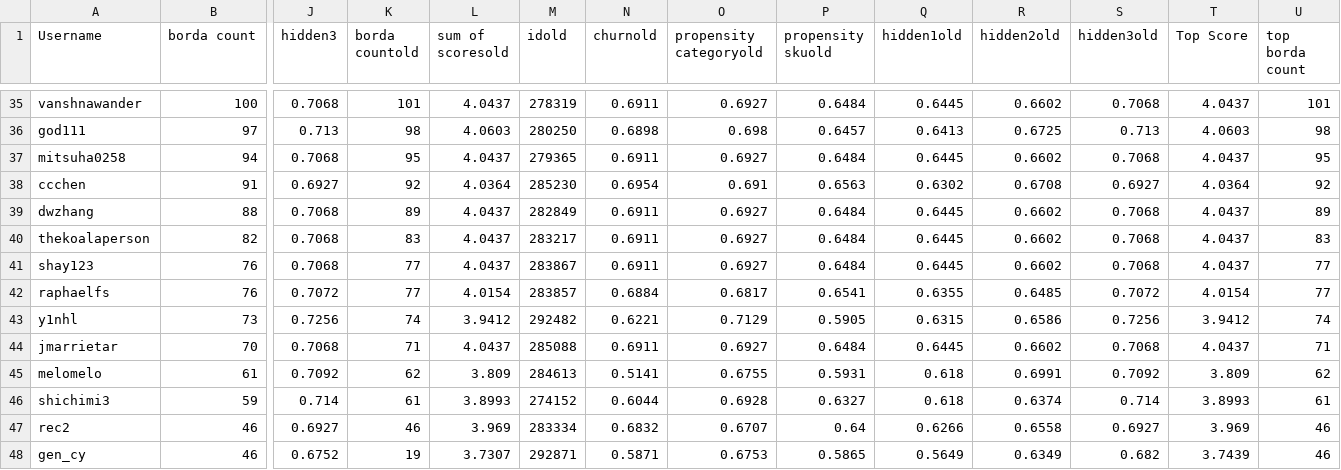
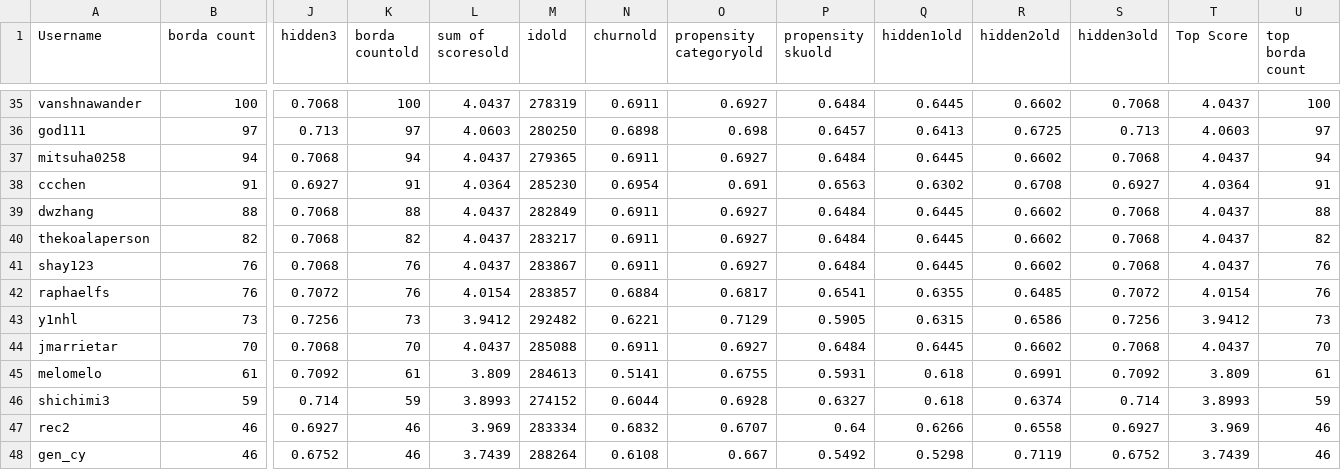
Before and after one commit to WittmannF/meli-challenge-leaderboard, a CSV file: leaderboard/leaderboard_recsys.csv, drawn as a sheet; only a part is shown, gaps mark what is left out; the diff covers the shown part only; the diff names each change by its address in the sheet, - before the commit and + after, or states it on an @@ line.

```diff
--- a/leaderboard/leaderboard_recsys.csv
+++ b/leaderboard/leaderboard_recsys.csv
-K35 (borda countold): 101
+K35 (borda countold): 100
-U35 (top borda count): 101
+U35 (top borda count): 100
-K36 (borda countold): 98
+K36 (borda countold): 97
-U36 (top borda count): 98
+U36 (top borda count): 97
-K37 (borda countold): 95
+K37 (borda countold): 94
-U37 (top borda count): 95
+U37 (top borda count): 94
-K38 (borda countold): 92
+K38 (borda countold): 91
-U38 (top borda count): 92
+U38 (top borda count): 91
-K39 (borda countold): 89
+K39 (borda countold): 88
-U39 (top borda count): 89
+U39 (top borda count): 88
-K40 (borda countold): 83
+K40 (borda countold): 82
-U40 (top borda count): 83
+U40 (top borda count): 82
-K41:K42 (borda countold): 77
+K41:K42 (borda countold): 76
-U41:U42 (top borda count): 77
+U41:U42 (top borda count): 76
-K43 (borda countold): 74
+K43 (borda countold): 73
-U43 (top borda count): 74
+U43 (top borda count): 73
-K44 (borda countold): 71
+K44 (borda countold): 70
-U44 (top borda count): 71
+U44 (top borda count): 70
-K45 (borda countold): 62
+K45 (borda countold): 61
-U45 (top borda count): 62
+U45 (top borda count): 61
-K46 (borda countold): 61
+K46 (borda countold): 59
-U46 (top borda count): 61
+U46 (top borda count): 59
-K48 (borda countold): 19
+K48 (borda countold): 46
-L48 (sum of scoresold): 3.7307
+L48 (sum of scoresold): 3.7439
-M48 (idold): 292871
+M48 (idold): 288264
-N48 (churnold): 0.5871
+N48 (churnold): 0.6108
-O48 (propensity categoryold): 0.6753
+O48 (propensity categoryold): 0.667
-P48 (propensity skuold): 0.5865
+P48 (propensity skuold): 0.5492
-Q48 (hidden1old): 0.5649
+Q48 (hidden1old): 0.5298
-R48 (hidden2old): 0.6349
+R48 (hidden2old): 0.7119
-S48 (hidden3old): 0.682
+S48 (hidden3old): 0.6752
```
Also changed, not shown: 49 edited cells elsewhere in this file.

○ ○ ○ ○ ○

Please find, in the entries above, every line where "skuold" occurs, and copy it.

▸ **Task response**
-P48 (propensity skuold): 0.5865
+P48 (propensity skuold): 0.5492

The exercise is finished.